■ Data shown:

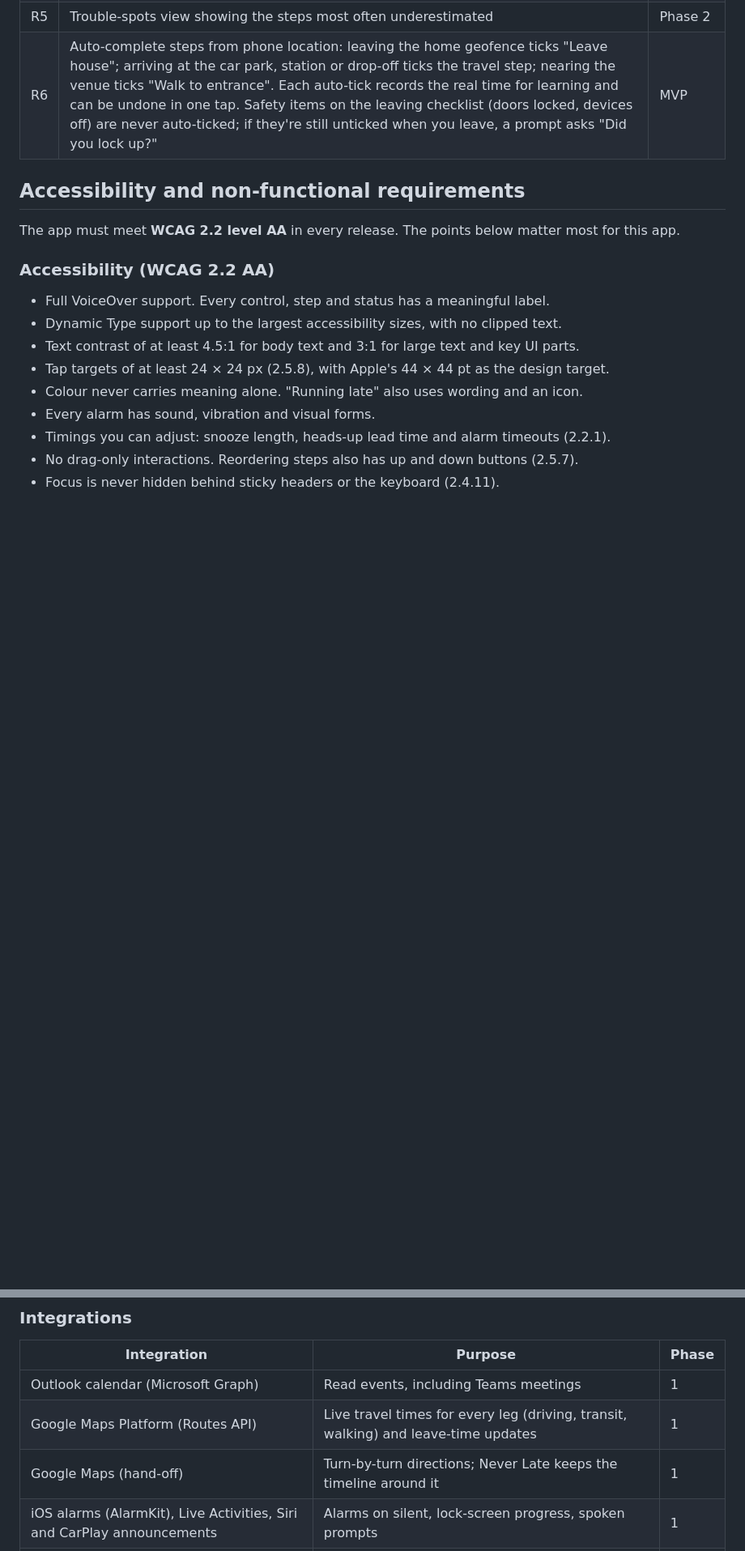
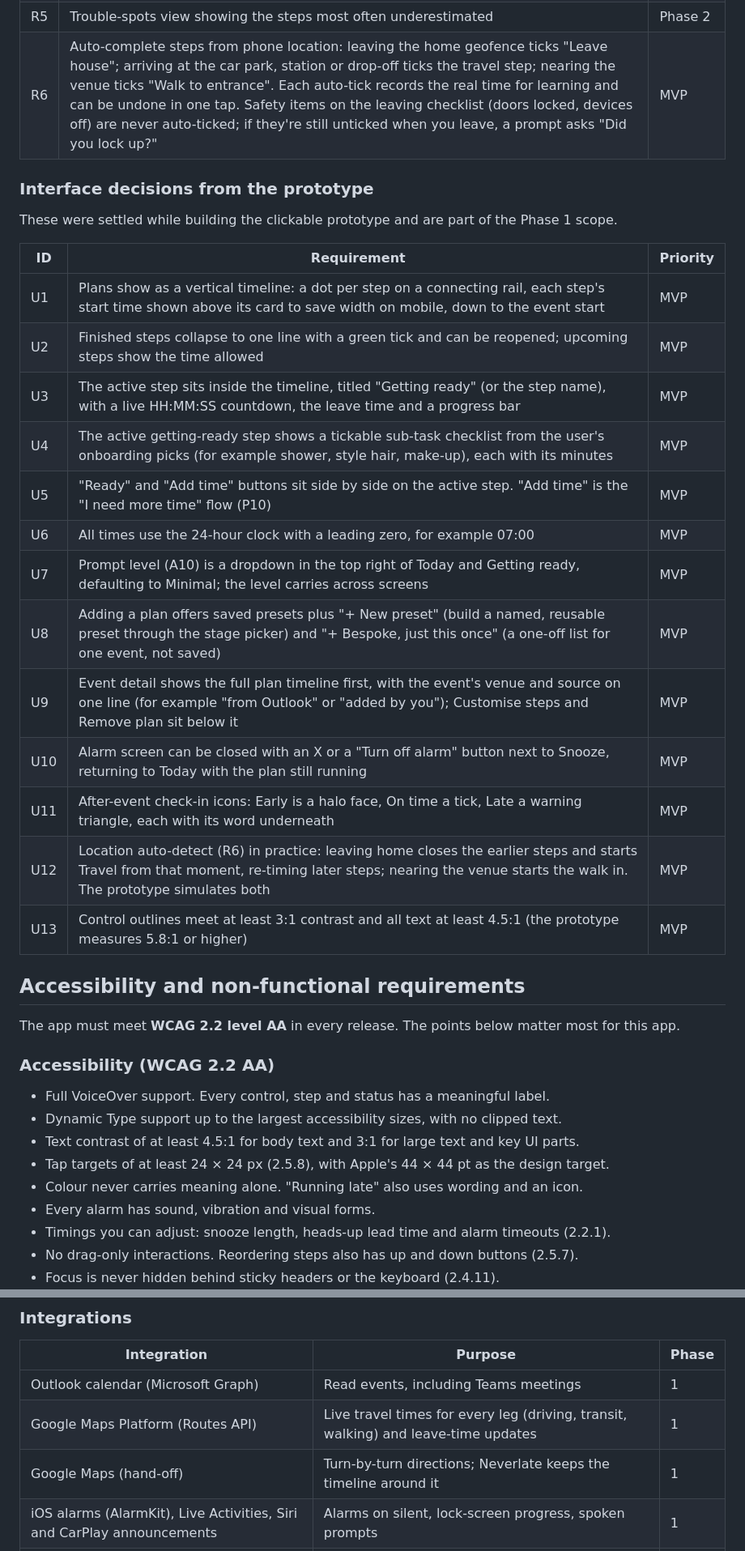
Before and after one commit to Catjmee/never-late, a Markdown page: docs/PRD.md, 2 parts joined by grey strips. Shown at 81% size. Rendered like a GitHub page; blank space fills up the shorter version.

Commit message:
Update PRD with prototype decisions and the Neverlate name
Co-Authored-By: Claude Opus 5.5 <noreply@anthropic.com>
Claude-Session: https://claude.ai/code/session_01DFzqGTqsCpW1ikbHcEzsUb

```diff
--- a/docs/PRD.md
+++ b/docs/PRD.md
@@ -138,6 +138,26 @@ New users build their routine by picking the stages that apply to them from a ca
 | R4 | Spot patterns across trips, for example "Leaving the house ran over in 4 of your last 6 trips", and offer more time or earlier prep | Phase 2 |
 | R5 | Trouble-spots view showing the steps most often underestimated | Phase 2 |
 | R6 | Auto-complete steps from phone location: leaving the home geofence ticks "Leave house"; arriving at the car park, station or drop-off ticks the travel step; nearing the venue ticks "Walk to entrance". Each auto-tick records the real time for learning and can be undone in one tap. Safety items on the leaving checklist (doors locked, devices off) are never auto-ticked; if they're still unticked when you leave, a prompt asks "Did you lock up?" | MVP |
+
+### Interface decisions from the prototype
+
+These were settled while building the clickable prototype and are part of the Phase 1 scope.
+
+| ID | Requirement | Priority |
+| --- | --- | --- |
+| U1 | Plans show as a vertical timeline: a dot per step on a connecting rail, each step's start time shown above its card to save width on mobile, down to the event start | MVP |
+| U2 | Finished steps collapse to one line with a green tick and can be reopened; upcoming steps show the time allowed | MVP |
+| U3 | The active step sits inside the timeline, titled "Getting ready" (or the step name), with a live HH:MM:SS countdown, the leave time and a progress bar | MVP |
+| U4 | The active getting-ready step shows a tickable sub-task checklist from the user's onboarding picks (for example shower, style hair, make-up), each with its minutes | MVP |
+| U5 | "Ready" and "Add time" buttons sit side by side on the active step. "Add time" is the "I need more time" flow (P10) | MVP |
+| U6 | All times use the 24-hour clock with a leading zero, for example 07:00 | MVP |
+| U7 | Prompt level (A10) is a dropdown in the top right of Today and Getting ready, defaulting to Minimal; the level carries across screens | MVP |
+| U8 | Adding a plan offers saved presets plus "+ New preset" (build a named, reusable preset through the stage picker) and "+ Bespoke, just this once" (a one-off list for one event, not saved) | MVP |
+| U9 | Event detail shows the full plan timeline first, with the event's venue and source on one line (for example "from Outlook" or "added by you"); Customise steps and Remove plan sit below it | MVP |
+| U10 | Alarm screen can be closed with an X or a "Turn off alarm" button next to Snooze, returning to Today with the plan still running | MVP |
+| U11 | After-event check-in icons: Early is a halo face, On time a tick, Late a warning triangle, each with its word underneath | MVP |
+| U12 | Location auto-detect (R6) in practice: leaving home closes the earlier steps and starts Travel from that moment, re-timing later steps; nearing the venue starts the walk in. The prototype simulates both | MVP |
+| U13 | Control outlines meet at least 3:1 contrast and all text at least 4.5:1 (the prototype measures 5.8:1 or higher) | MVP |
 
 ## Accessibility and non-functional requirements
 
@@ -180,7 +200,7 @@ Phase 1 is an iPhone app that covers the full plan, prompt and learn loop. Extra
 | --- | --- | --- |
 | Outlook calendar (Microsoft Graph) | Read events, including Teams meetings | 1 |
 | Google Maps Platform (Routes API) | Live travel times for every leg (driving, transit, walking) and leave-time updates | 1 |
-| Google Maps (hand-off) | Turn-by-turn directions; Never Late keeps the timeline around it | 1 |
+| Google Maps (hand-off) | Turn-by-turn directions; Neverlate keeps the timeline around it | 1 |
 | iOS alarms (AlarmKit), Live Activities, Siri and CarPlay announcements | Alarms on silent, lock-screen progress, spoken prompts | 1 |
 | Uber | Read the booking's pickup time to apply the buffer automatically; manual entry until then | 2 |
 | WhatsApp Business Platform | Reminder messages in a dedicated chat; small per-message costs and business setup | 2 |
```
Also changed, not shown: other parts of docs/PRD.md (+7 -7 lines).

■ Work task: Would you copy the records word for word, without any of their pictures?

■ Written solution:
Before and after one commit to Catjmee/never-late, a Markdown page: docs/PRD.md, 2 parts joined by grey strips. Shown at 81% size. Rendered like a GitHub page; blank space fills up the shorter version.

Commit message:
Update PRD with prototype decisions and the Neverlate name
Co-Authored-By: Claude Opus 5.5 <noreply@anthropic.com>
Claude-Session: https://claude.ai/code/session_01DFzqGTqsCpW1ikbHcEzsUb

```diff
--- a/docs/PRD.md
+++ b/docs/PRD.md
@@ -138,6 +138,26 @@ New users build their routine by picking the stages that apply to them from a ca
 | R4 | Spot patterns across trips, for example "Leaving the house ran over in 4 of your last 6 trips", and offer more time or earlier prep | Phase 2 |
 | R5 | Trouble-spots view showing the steps most often underestimated | Phase 2 |
 | R6 | Auto-complete steps from phone location: leaving the home geofence ticks "Leave house"; arriving at the car park, station or drop-off ticks the travel step; nearing the venue ticks "Walk to entrance". Each auto-tick records the real time for learning and can be undone in one tap. Safety items on the leaving checklist (doors locked, devices off) are never auto-ticked; if they're still unticked when you leave, a prompt asks "Did you lock up?" | MVP |
+
+### Interface decisions from the prototype
+
+These were settled while building the clickable prototype and are part of the Phase 1 scope.
+
+| ID | Requirement | Priority |
+| --- | --- | --- |
+| U1 | Plans show as a vertical timeline: a dot per step on a connecting rail, each step's start time shown above its card to save width on mobile, down to the event start | MVP |
+| U2 | Finished steps collapse to one line with a green tick and can be reopened; upcoming steps show the time allowed | MVP |
+| U3 | The active step sits inside the timeline, titled "Getting ready" (or the step name), with a live HH:MM:SS countdown, the leave time and a progress bar | MVP |
+| U4 | The active getting-ready step shows a tickable sub-task checklist from the user's onboarding picks (for example shower, style hair, make-up), each with its minutes | MVP |
+| U5 | "Ready" and "Add time" buttons sit side by side on the active step. "Add time" is the "I need more time" flow (P10) | MVP |
+| U6 | All times use the 24-hour clock with a leading zero, for example 07:00 | MVP |
+| U7 | Prompt level (A10) is a dropdown in the top right of Today and Getting ready, defaulting to Minimal; the level carries across screens | MVP |
+| U8 | Adding a plan offers saved presets plus "+ New preset" (build a named, reusable preset through the stage picker) and "+ Bespoke, just this once" (a one-off list for one event, not saved) | MVP |
+| U9 | Event detail shows the full plan timeline first, with the event's venue and source on one line (for example "from Outlook" or "added by you"); Customise steps and Remove plan sit below it | MVP |
+| U10 | Alarm screen can be closed with an X or a "Turn off alarm" button next to Snooze, returning to Today with the plan still running | MVP |
+| U11 | After-event check-in icons: Early is a halo face, On time a tick, Late a warning triangle, each with its word underneath | MVP |
+| U12 | Location auto-detect (R6) in practice: leaving home closes the earlier steps and starts Travel from that moment, re-timing later steps; nearing the venue starts the walk in. The prototype simulates both | MVP |
+| U13 | Control outlines meet at least 3:1 contrast and all text at least 4.5:1 (the prototype measures 5.8:1 or higher) | MVP |
 
 ## Accessibility and non-functional requirements
 
@@ -180,7 +200,7 @@ Phase 1 is an iPhone app that covers the full plan, prompt and learn loop. Extra
 | --- | --- | --- |
 | Outlook calendar (Microsoft Graph) | Read events, including Teams meetings | 1 |
 | Google Maps Platform (Routes API) | Live travel times for every leg (driving, transit, walking) and leave-time updates | 1 |
-| Google Maps (hand-off) | Turn-by-turn directions; Never Late keeps the timeline around it | 1 |
+| Google Maps (hand-off) | Turn-by-turn directions; Neverlate keeps the timeline around it | 1 |
 | iOS alarms (AlarmKit), Live Activities, Siri and CarPlay announcements | Alarms on silent, lock-screen progress, spoken prompts | 1 |
 | Uber | Read the booking's pickup time to apply the buffer automatically; manual entry until then | 2 |
 | WhatsApp Business Platform | Reminder messages in a dedicated chat; small per-message costs and business setup | 2 |
```
Also changed, not shown: other parts of docs/PRD.md (+7 -7 lines).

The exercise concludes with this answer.